Holiday spirit burned hot on a chilly Friday night in Eagle River last week as the annual Winter Wonderland and Merry Merchant Munch events returned to fill Town Square Park with children, community and cheer.
Not everyone went home happy, but they all drove the same roads home.
A hotly anticipated community meeting on the future of Chugiak-Eagle River schools produced a few barbs but few fireworks Monday at Mirror Lake Middle School as the debate continued between neighbors who support paying to repair earthquake-damaged Gruening Middle School and those who hope to combine the area’s two public high schools.
Chugiak’s powerhouse stable of runners has produced two more Division I thoroughbreds.
The Mustangs’ Brooklynn Gould and Hyrum Nelson signed Division I National Letters of Intent in the week before Thanksgiving Break, with Gould making the leap to the University of North Dakota and Nelson travelling cross-country to Utah’s Brigham Young University.
Nobody was hurt after powerful winds tore off part of the roof of an Eagle River restaurant Wednesday night.
The Matanuska Brewing Company posted dramatic video of the damage, which took place as a massive storm brought rain and wind gusts of more than 110 MPH to some parts of Anchorage Wednesday afternoon and into Thursday morning.
A feud has formed in Chugiak-Eagle River over whether to combine the area’s two public high schools.
At stake in the small-town spat are tens of millions of municipal dollars and the future of thousands of children in the famously quarrelsome twin towns where the only thing people might currently be more irritated with than outsiders is each other.
Many folks know the local Lions Club mainly for its large clubhouse and sports complex across from Walmart in Eagle River.

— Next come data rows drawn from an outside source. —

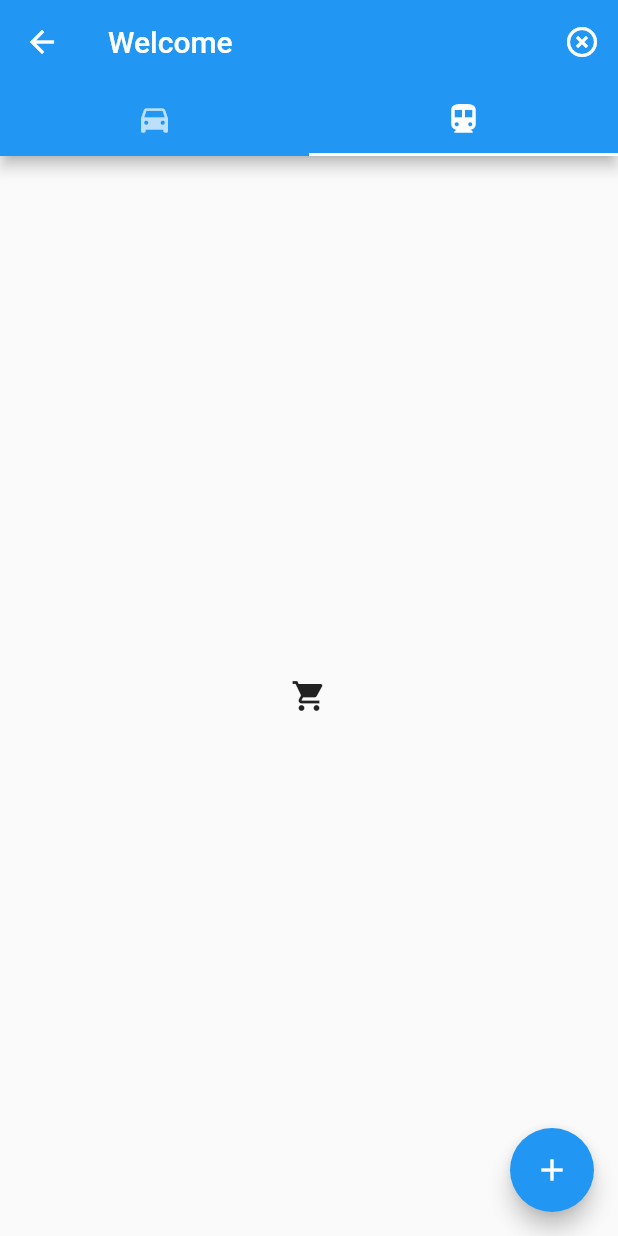
After one commit to yashaswi2000/prcolony, a Flutter app: the Resident screen opened directly, tab 2 chosen, after a tap on the "highlight remove" icon, on a phone screen of 412 x 824 dp. The commit adds this screen. Run offline on Flutter 3.47's test engine with Material 2 defaults, Android fonts, the phone set to English and light mode, and no system bars; our stand-ins replace cloud_firestore, firebase_auth, flutter_spinkit, pin_code_text_field, validators; accounts and stored records are empty.

Commit message:
update 12

```diff
--- a/lib/database/database.dart
+++ b/lib/database/database.dart
@@ -7,14 +7,14 @@ import 'package:prcolony/screens/Home/grosslist.dart';
 
 class DatabaseService {
   final String uid;
-
+  final String stre='4';
   DatabaseService({this.uid});
 
   final CollectionReference UsersCollection = Firestore.instance.collection('Users');
   final CollectionReference Grosslistcollection = Firestore.instance.collection('Gross');
 
 
-  Future UpdateGrosscollection(String name,String username,String street,String plot) async {
+  Future UpdateGrosscollection(String name,String username,String street,String plot,Timestamp time) async {
     try{
       await Grosslistcollection.document().setData({
         'uid' :uid,
@@ -22,6 +22,8 @@ class DatabaseService {
         'username':username,
         'street':street,
         'plot':plot,
+        'done':null,
+        'time':time,
       });
       return true;
     }
@@ -117,10 +119,12 @@ class DatabaseService {
   {
     return snapshot.documents.map((doc){
       return Gross(
+        did: doc.documentID,
         name: doc.data['name'] ?? '',
         username: doc.data['username'] ?? '',
         road: doc.data['street'] ?? '',
         plot: doc.data['plot'] ?? '',
+        time: doc.data['time'] ,
       );
     }).toList();
   }
@@ -129,6 +133,11 @@ class DatabaseService {
     return Grosslistcollection.snapshots().map(_grosslist);
   }
 
+   Stream<List<Gross>> get reside {
+     print(this.uid);
+     return Grosslistcollection.where("uid",isEqualTo: uid).where("done",isEqualTo: null ).snapshots().map(_grosslist);
+   }
+
 
 
 
--- a/lib/models/gross.dart
+++ b/lib/models/gross.dart
@@ -1,9 +1,12 @@
+import 'package:cloud_firestore/cloud_firestore.dart';
+
 class Gross{
-
+  final String did;
   final String name;
   final String username;
   final String road;
   final String plot;
+  final Timestamp time;
 
-  Gross({this.name,this.username,this.road,this.plot});
+  Gross({this.did,this.name,this.username,this.road,this.plot,this.time});
 }
--- a/lib/screens/Home/grosslist.dart
+++ b/lib/screens/Home/grosslist.dart
@@ -14,6 +14,7 @@ class _GrossListState extends State<GrossList> {
   Widget build(BuildContext context) {
 
     final gross = Provider.of<List<Gross>>(context);
+    print(gross.length);
 
     return  ListView.builder(
         itemCount: gross.length,
--- /dev/null
+++ b/lib/screens/Home/resident.dart
@@ -0,0 +1,58 @@
+import 'package:cloud_firestore/cloud_firestore.dart';
+import 'package:flutter/material.dart';
+import 'package:prcolony/database/database.dart';
+import 'package:prcolony/screens/Home/gross.dart';
+import 'package:prcolony/screens/Home/grosslist.dart';
+import 'package:prcolony/services/auth.dart';
+import 'package:provider/provider.dart';
+import 'package:prcolony/models/User.dart';
+import 'package:prcolony/models/UserData.dart';
+import 'package:prcolony/models/gross.dart';
+
+class Resident extends StatelessWidget {
+
+  @override
+  Widget build(BuildContext context) {
+
+    final user = Provider.of<User>(context);
+
+    return StreamProvider<List<Gross>>.value(
+            value: DatabaseService(uid: user.uid).reside,
+            child: StreamBuilder<UserData>(
+              stream:  DatabaseService(uid: user.uid).userData,
+               builder: (context,snapshot) {
+                  UserData userData = snapshot.data;
+                       print(userData.name);
+                       return DefaultTabController(
+                                      length: 2,
+                                      child: Scaffold(
+                                                  appBar: AppBar(
+                                                                  title: Text("Welcome ${userData.name}"),
+                                                                  actions: <Widget>[IconButton(icon: Icon(Icons.highlight_off), onPressed: () async{ await AuthService().signOut();})],
+                                                                  bottom: TabBar(
+                                                                                  tabs: [
+                                                                                          Tab(icon: Icon(Icons.directions_car)),
+                                                                                          Tab(icon: Icon(Icons.directions_transit)),
+                                                                                        ],
+                                                                                ),
+                                                                ),
+                                                  body: TabBarView(
+                                                            children: [
+                                                                      GrossList(),
+                                                                      Icon(Icons.shopping_cart),
+                                                                      ],
+                                                                  ),
+                                                  floatingActionButton: FloatingActionButton(onPressed: (){
+                                                    Navigator.push(context,MaterialPageRoute(builder: (context) => Grossdata(user:user)));
+
+                                                  },
+                                                  child: Icon(Icons.add),
+                                                  ),
+                                                    ),
+                                                );
+                                          }
+            ),
+
+    );
+  }
+}
```
Also changed, not shown: lib/screens/Home/Grosscard.dart (+10 -4 lines), lib/screens/Home/gross.dart (+11 -2 lines), lib/screens/Home/home.dart (+7 -20 lines), lib/screens/Home/volunteer.dart (added, +39 -0 lines).
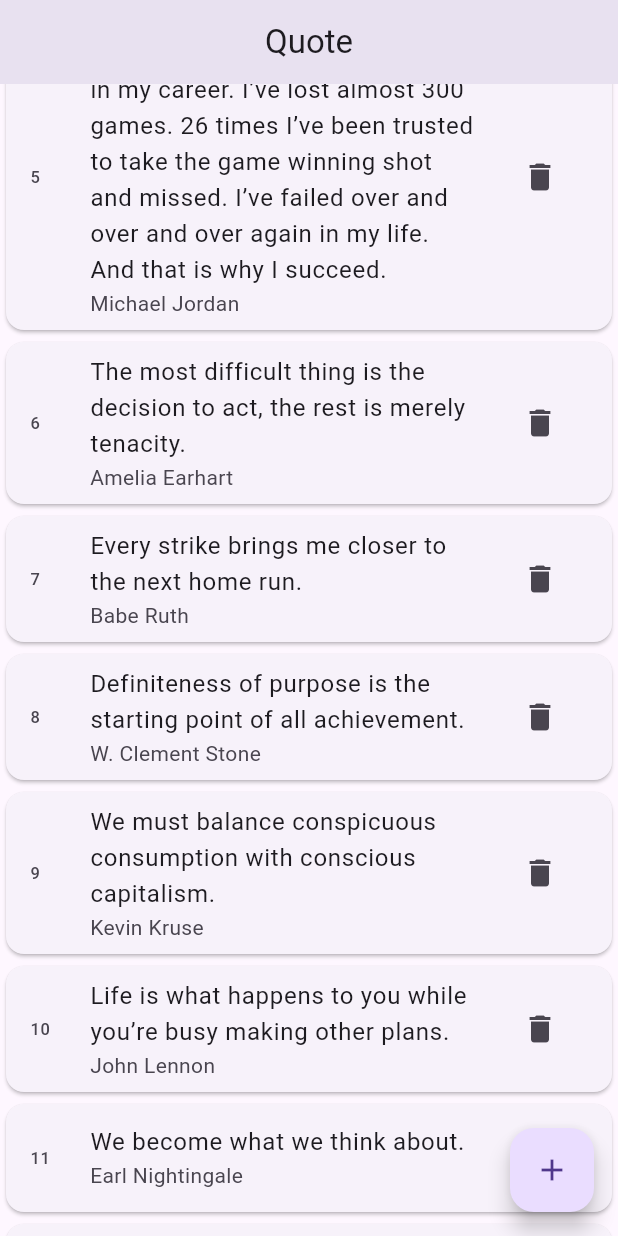
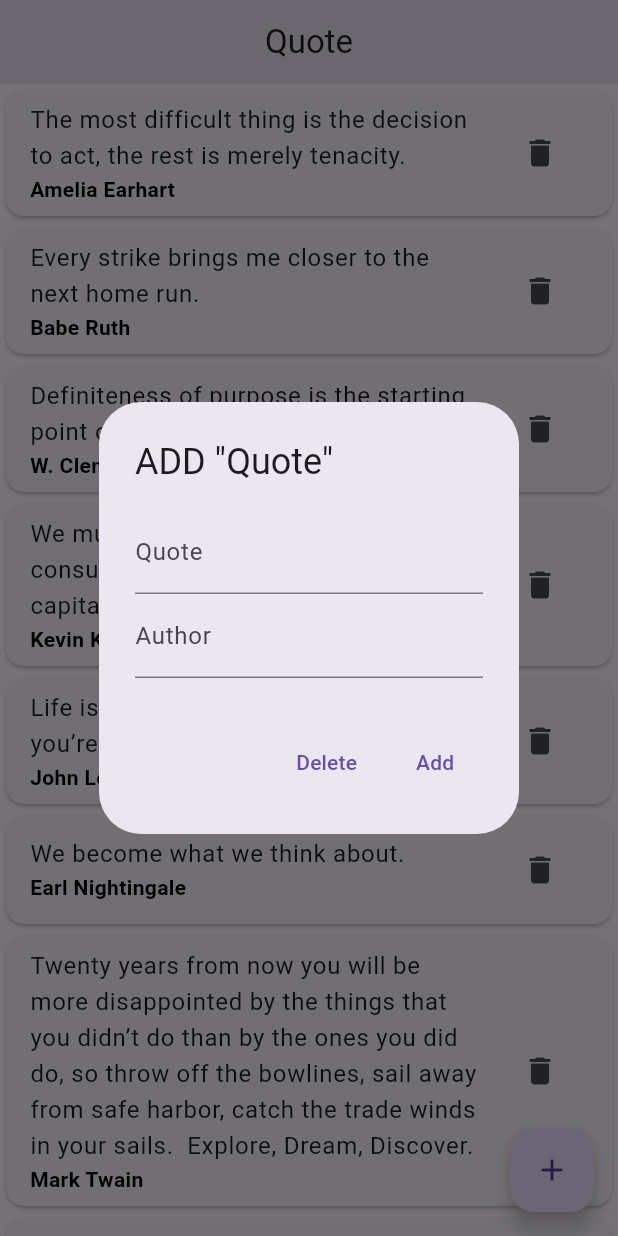
Before and after one commit to harshdusane2103/Adv_Flutter_Ch_First, a Flutter app: the screen it shows after launch, scrolled down 576 dp, after a tap on the "delete" icon, after a tap on the "add" icon, on a phone screen of 412 x 824 dp. Run offline on Flutter 3.47's test engine with Material 3 defaults, Android fonts, the phone set to English and light mode, and no system bars.

Commit message:
11/7/2024

```diff
--- a/lib/Screen/quote_1.5/Modal/modal.dart
+++ b/lib/Screen/quote_1.5/Modal/modal.dart
@@ -1,10 +1,18 @@
 import 'package:flutter/material.dart';
+
 class controllerModal {
-  TextEditingController? quote;
-  TextEditingController? Athour;
+  String? quote;
+  String? author;
 
+  controllerModal({
+    this.quote,
+    this.author,
+  });
 
-  controllerModal({this.quote, this.Athour, });
+  factory controllerModal.from(Map m1) {
+    return controllerModal(quote: m1['quote'], author: m1['author']);
+  }
 }
-TextEditingController  txtquote = TextEditingController();
+
+TextEditingController txtquote = TextEditingController();
 TextEditingController txtAthour = TextEditingController();
--- a/lib/Screen/quote_1.5/provider/homeprovider.dart
+++ b/lib/Screen/quote_1.5/provider/homeprovider.dart
@@ -208,15 +208,26 @@ class  QuoteProvider extends ChangeNotifier
     {
       "quote":"If you can dream it, you can achieve it.","author":"Zig Ziglar"}
   ];
-  void addData(int index)
+  List<controllerModal> QuotefinalList=[];
+  QuoteProvider()
   {
-    QuoteData.add({'Quote':txtquote,'Athour':txtAthour});
+    StoreData();
+  }
+  void addData(controllerModal  addData)
+  {
+    QuotefinalList.insert(0,addData);
     notifyListeners();
   }
   void removeData(int index)
   {
-    QuoteData.removeAt(index);
+    QuotefinalList.removeAt(index);
+    notifyListeners();
+  }
+  void StoreData()
+  {
+    QuotefinalList=QuoteData.map((e) => controllerModal.from(e),).toList();
     notifyListeners();
   }
 
+
 }
--- a/lib/Screen/quote_1.5/view/home.dart
+++ b/lib/Screen/quote_1.5/view/home.dart
@@ -1,33 +1,84 @@
+import 'package:adv_fullter_ch1/Screen/quote_1.5/Modal/modal.dart';
 import 'package:adv_fullter_ch1/Screen/quote_1.5/provider/homeprovider.dart';
 import 'package:flutter/material.dart';
 import 'package:provider/provider.dart';
+
 class QuoteHomePage extends StatelessWidget {
   const QuoteHomePage({super.key});
 
   @override
   Widget build(BuildContext context) {
-    QuoteProvider quoteProvidertrue=Provider.of(context,listen: true);
-    QuoteProvider quoteProviderfalse=Provider.of(context,listen: false);
+    QuoteProvider quoteProvidertrue = Provider.of<QuoteProvider>(context, listen: true);
+    QuoteProvider quoteProviderfalse = Provider.of<QuoteProvider>(context, listen: false);
     return Scaffold(
       appBar: AppBar(
         centerTitle: true,
         title: Text("Quote"),
       ),
       body: ListView.builder(
-        itemCount: quoteProvidertrue.QuoteData.length,
-        itemBuilder: (context, index) => Card(child: ListTile(
-         leading: Text(index.toString()),
-        title: Text(quoteProvidertrue.QuoteData[index]['quote']),
-        subtitle: Text(quoteProvidertrue.QuoteData[index]['author']),
-        trailing: IconButton(onPressed: () {
-          quoteProviderfalse.removeData(index);
-
-        },icon: Icon(Icons.delete),),
-
-      ),),),
+        itemCount: quoteProvidertrue.QuotefinalList.length,
+        itemBuilder: (context, index) => Card(
+          child: ListTile(
+            // leading: Text(index.toString()),
+            title: Text(quoteProvidertrue.QuotefinalList[index].quote!),
+            subtitle: Text(
+              quoteProvidertrue.QuotefinalList[index].author!,
+              style:
+                  TextStyle(color: Colors.black, fontWeight: FontWeight.bold),
+            ),
+            trailing: IconButton(
+              onPressed: () {
+                quoteProviderfalse.removeData(index);
+              },
+              icon: Icon(Icons.delete),
+            ),
+          ),
+        ),
+      ),
       floatingActionButton: FloatingActionButton(
         onPressed: () {
-
+          TextEditingController txtquote = TextEditingController();
+          TextEditingController txtauthor = TextEditingController();
+          showDialog(
+            context: context,
+            builder: (context) => AlertDialog(
+              title: Text('ADD "Quote"'),
+              content: Container(
+                height: 120,
+                child: SingleChildScrollView(
+                  child: Column(
+                    children: [
+                      TextField(
+                        controller: txtquote,
+                        decoration: InputDecoration(label: Text('Quote')),
+                      ),
+                      TextField(
+                        controller: txtauthor,
+                        decoration: InputDecoration(label: Text('Author')),
+                      ),
+                    ],
+                  ),
+                ),
+              ),
+              actions: [
+                TextButton(
+                    onPressed: () {
+                      Navigator.pop(context);
+                    },
+                    child: Text('Delete')),
+                TextButton(
+                    onPressed: () {
+                      controllerModal model = controllerModal(
+                        quote: txtquote.text,
+                        author: txtauthor.text,
+                      );
+                      quoteProviderfalse.addData(model);
+                      Navigator.pop(context);
+                    },
+                    child: Text('Add')),
+              ],
+            ),
+          );
         },
         child: Icon(Icons.add),
       ),
```
Also changed, not shown: dialogimg.png (added), harsh.png (added).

But it’s what Lions do that can’t be seen that makes the group special according to Lion Karen Burns, who spoke about the group during the weekly Chugiak-Eagle River Chamber of Commerce meeting Nov. 20 at the Matanuska Brewing Company in Eagle River.
“We’ve been here a long time,” Burns told the chamber before detailing the organization’s many and varied service projects.